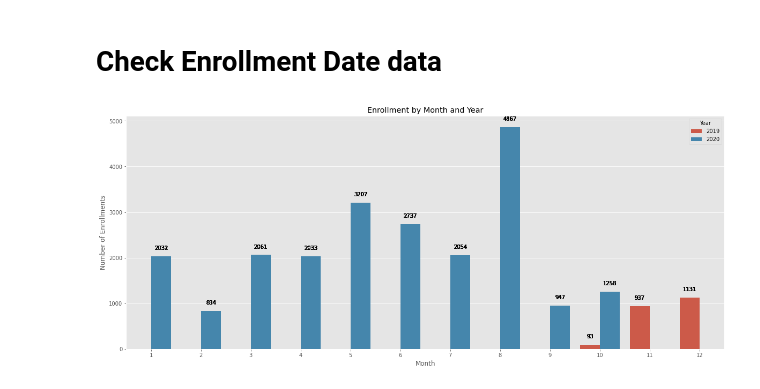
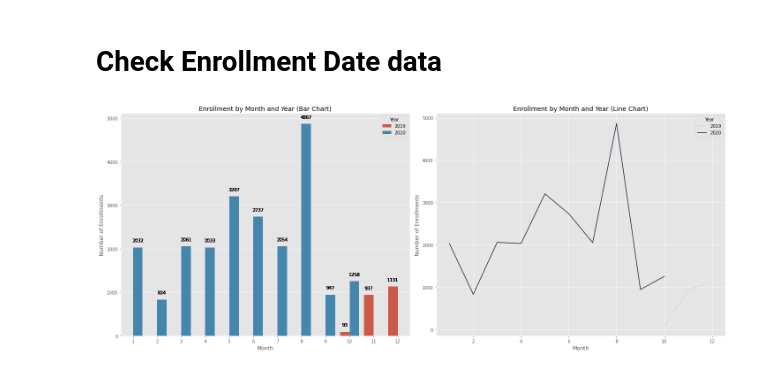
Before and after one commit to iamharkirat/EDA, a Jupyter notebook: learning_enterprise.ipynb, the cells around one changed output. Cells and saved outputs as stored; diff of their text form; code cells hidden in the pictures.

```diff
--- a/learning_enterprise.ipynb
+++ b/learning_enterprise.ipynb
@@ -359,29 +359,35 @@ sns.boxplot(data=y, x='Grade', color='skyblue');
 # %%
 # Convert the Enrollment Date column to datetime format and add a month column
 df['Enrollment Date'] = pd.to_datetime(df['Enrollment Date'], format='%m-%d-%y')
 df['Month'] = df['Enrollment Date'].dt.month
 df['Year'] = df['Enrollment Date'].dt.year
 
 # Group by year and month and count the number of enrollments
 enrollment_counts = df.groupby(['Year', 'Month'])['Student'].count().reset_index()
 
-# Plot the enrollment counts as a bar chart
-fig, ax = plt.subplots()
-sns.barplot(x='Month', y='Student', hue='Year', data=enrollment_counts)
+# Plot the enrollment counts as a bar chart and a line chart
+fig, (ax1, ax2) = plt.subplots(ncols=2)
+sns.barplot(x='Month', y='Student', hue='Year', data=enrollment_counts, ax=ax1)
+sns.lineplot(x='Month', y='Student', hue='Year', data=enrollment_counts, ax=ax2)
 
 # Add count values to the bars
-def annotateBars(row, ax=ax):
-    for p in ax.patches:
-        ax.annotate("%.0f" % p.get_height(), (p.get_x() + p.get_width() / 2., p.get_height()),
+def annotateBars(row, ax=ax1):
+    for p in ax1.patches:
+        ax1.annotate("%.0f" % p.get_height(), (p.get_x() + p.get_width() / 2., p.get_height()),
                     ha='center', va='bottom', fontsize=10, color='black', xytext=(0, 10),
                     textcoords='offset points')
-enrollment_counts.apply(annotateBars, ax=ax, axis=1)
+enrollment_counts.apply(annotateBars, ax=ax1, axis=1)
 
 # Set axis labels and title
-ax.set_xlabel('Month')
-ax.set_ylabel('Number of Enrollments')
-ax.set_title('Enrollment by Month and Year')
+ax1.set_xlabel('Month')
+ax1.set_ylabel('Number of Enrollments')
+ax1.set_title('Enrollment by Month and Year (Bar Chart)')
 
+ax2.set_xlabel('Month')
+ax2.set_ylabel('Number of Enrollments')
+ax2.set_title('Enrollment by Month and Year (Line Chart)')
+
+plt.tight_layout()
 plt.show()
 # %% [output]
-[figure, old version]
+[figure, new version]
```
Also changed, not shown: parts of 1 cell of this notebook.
...
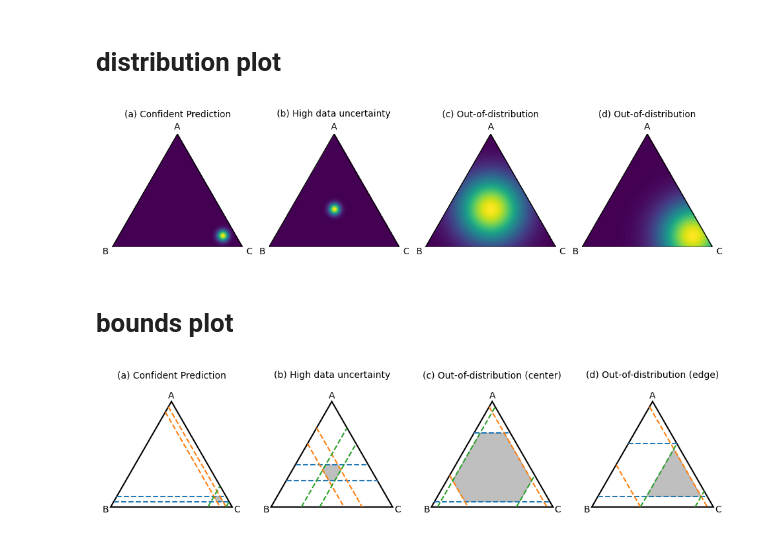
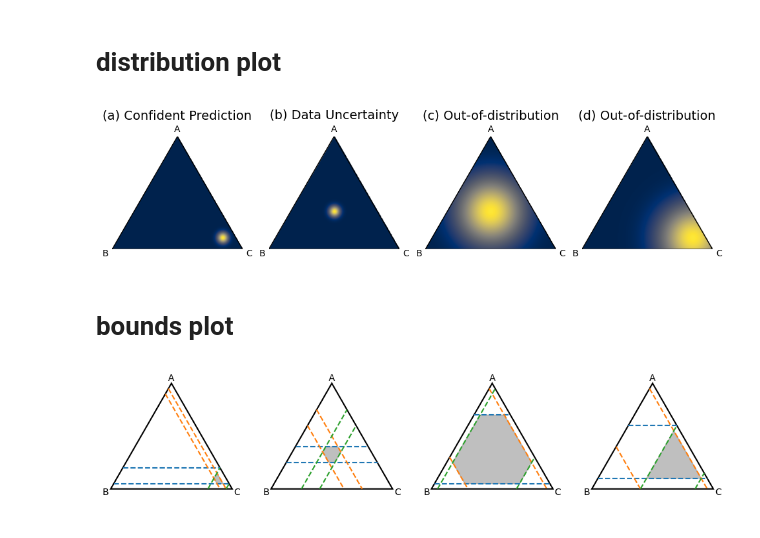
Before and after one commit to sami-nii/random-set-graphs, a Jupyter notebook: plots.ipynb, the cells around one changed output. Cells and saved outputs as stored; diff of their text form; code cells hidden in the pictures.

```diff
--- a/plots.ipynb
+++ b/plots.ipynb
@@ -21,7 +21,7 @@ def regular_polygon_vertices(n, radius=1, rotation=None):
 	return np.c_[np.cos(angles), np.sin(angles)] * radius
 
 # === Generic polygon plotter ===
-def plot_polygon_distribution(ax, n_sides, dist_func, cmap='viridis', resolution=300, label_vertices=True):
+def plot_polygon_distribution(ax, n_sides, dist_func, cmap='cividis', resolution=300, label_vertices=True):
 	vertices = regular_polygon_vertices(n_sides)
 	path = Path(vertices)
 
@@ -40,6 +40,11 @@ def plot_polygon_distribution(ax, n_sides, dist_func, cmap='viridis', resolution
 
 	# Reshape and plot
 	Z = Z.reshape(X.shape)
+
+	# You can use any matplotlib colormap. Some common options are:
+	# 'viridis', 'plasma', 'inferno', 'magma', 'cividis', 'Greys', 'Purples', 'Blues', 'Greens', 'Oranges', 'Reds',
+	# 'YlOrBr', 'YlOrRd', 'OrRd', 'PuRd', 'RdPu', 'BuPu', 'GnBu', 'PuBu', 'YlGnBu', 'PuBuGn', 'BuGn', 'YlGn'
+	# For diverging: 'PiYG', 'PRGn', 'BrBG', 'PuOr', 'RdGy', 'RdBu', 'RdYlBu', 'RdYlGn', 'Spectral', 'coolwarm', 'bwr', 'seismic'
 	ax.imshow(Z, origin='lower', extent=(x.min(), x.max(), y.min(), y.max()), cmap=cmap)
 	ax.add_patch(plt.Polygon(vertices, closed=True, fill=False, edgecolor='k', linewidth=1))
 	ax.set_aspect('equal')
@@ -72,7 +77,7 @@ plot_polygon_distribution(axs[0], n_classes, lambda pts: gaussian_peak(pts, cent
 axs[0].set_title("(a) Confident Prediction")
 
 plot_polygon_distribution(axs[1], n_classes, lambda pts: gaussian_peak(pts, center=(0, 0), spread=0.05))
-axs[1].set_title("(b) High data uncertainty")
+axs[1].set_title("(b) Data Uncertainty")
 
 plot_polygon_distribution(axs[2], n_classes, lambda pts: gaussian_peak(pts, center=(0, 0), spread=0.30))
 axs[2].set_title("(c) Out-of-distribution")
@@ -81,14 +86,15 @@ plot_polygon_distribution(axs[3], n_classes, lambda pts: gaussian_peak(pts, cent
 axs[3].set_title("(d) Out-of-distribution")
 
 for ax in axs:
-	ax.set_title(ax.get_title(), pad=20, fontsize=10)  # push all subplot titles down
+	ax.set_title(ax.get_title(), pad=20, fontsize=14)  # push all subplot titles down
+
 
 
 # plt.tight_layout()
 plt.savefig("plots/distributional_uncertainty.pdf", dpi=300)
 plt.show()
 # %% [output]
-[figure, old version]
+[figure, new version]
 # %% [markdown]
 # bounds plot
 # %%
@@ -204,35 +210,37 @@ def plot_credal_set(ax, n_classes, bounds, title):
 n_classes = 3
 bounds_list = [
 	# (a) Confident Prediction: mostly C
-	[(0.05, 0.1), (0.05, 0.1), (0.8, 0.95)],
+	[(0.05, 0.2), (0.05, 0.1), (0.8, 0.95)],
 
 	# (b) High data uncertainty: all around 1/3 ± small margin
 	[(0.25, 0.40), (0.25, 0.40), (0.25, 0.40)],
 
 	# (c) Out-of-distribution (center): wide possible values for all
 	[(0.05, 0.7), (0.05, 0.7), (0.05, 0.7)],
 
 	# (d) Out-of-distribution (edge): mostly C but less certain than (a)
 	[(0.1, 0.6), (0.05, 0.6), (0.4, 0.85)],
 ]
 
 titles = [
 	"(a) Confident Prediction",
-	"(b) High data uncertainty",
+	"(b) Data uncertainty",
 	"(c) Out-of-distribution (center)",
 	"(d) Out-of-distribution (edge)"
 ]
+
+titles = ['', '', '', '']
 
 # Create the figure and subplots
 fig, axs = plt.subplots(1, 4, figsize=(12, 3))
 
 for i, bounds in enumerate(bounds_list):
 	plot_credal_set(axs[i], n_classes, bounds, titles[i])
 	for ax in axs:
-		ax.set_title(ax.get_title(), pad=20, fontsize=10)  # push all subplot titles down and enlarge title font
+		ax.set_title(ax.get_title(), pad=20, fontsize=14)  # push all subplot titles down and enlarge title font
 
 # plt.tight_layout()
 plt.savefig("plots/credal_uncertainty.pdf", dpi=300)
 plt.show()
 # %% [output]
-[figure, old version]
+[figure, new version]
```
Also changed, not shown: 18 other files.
==
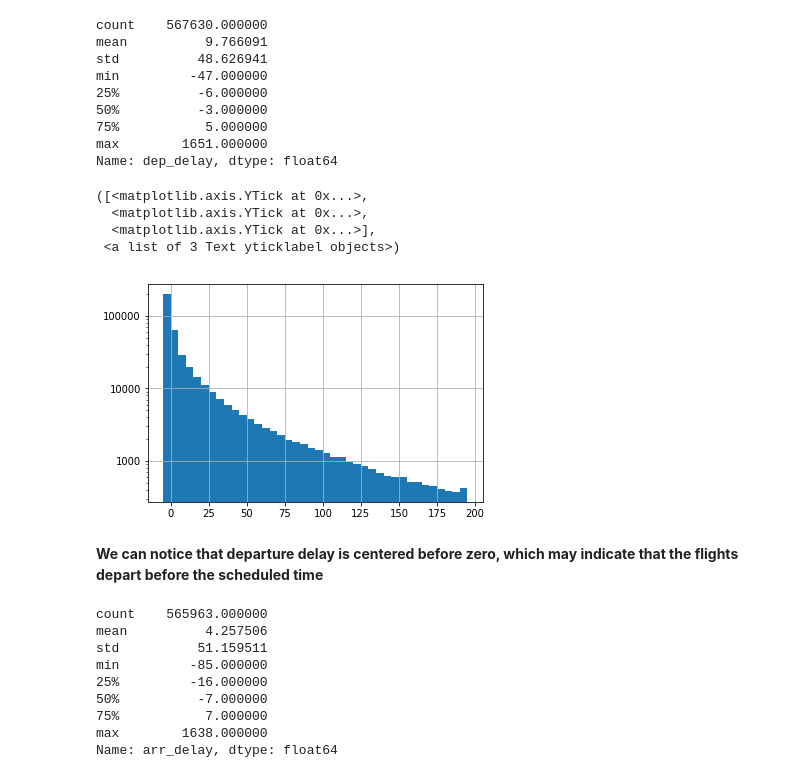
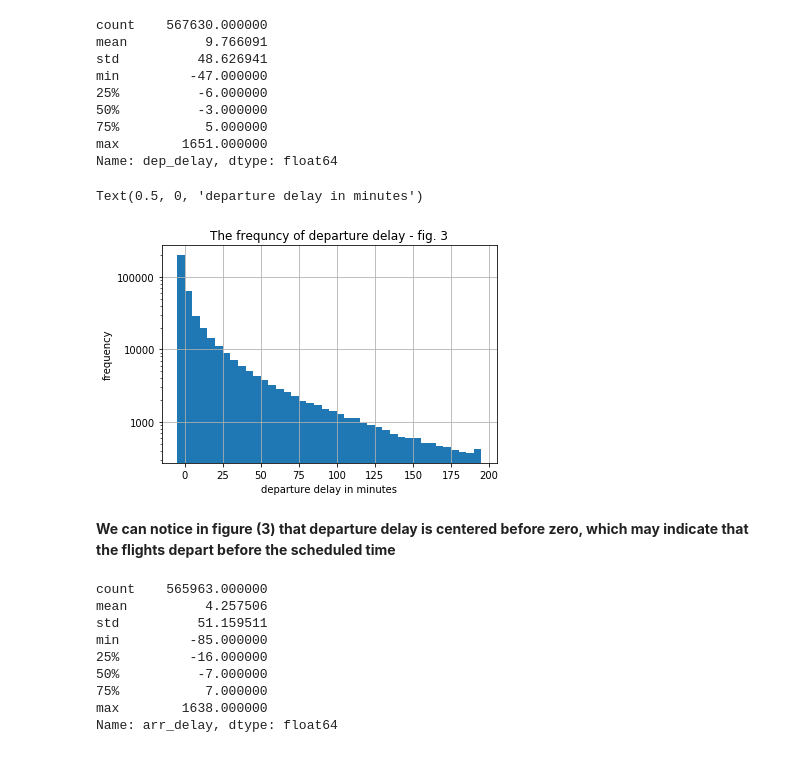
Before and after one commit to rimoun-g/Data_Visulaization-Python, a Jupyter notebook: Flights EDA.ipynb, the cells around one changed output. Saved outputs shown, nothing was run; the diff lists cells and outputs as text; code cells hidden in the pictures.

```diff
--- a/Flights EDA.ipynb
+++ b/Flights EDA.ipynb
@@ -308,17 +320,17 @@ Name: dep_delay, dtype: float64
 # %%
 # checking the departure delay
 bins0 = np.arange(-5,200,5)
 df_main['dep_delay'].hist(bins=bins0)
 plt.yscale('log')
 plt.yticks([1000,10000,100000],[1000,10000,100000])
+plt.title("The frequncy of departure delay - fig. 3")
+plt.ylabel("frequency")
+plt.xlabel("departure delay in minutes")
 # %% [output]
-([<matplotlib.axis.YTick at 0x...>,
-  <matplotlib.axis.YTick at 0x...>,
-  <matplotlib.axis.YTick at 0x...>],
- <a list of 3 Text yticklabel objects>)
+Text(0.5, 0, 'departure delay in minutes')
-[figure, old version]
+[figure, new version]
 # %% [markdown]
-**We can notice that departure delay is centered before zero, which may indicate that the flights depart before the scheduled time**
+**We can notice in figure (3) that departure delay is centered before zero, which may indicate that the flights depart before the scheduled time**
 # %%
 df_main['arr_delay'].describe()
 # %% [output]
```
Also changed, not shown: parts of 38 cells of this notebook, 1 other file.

◆ WORK ORDER
Each line in the data where the string "True" occurs should be identified and copied.

◆ EXPECTED OUTPUT
-def plot_polygon_distribution(ax, n_sides, dist_func, cmap='viridis', resolution=300, label_vertices=True):
+def plot_polygon_distribution(ax, n_sides, dist_func, cmap='cividis', resolution=300, label_vertices=True):
 	ax.add_patch(plt.Polygon(vertices, closed=True, fill=False, edgecolor='k', linewidth=1))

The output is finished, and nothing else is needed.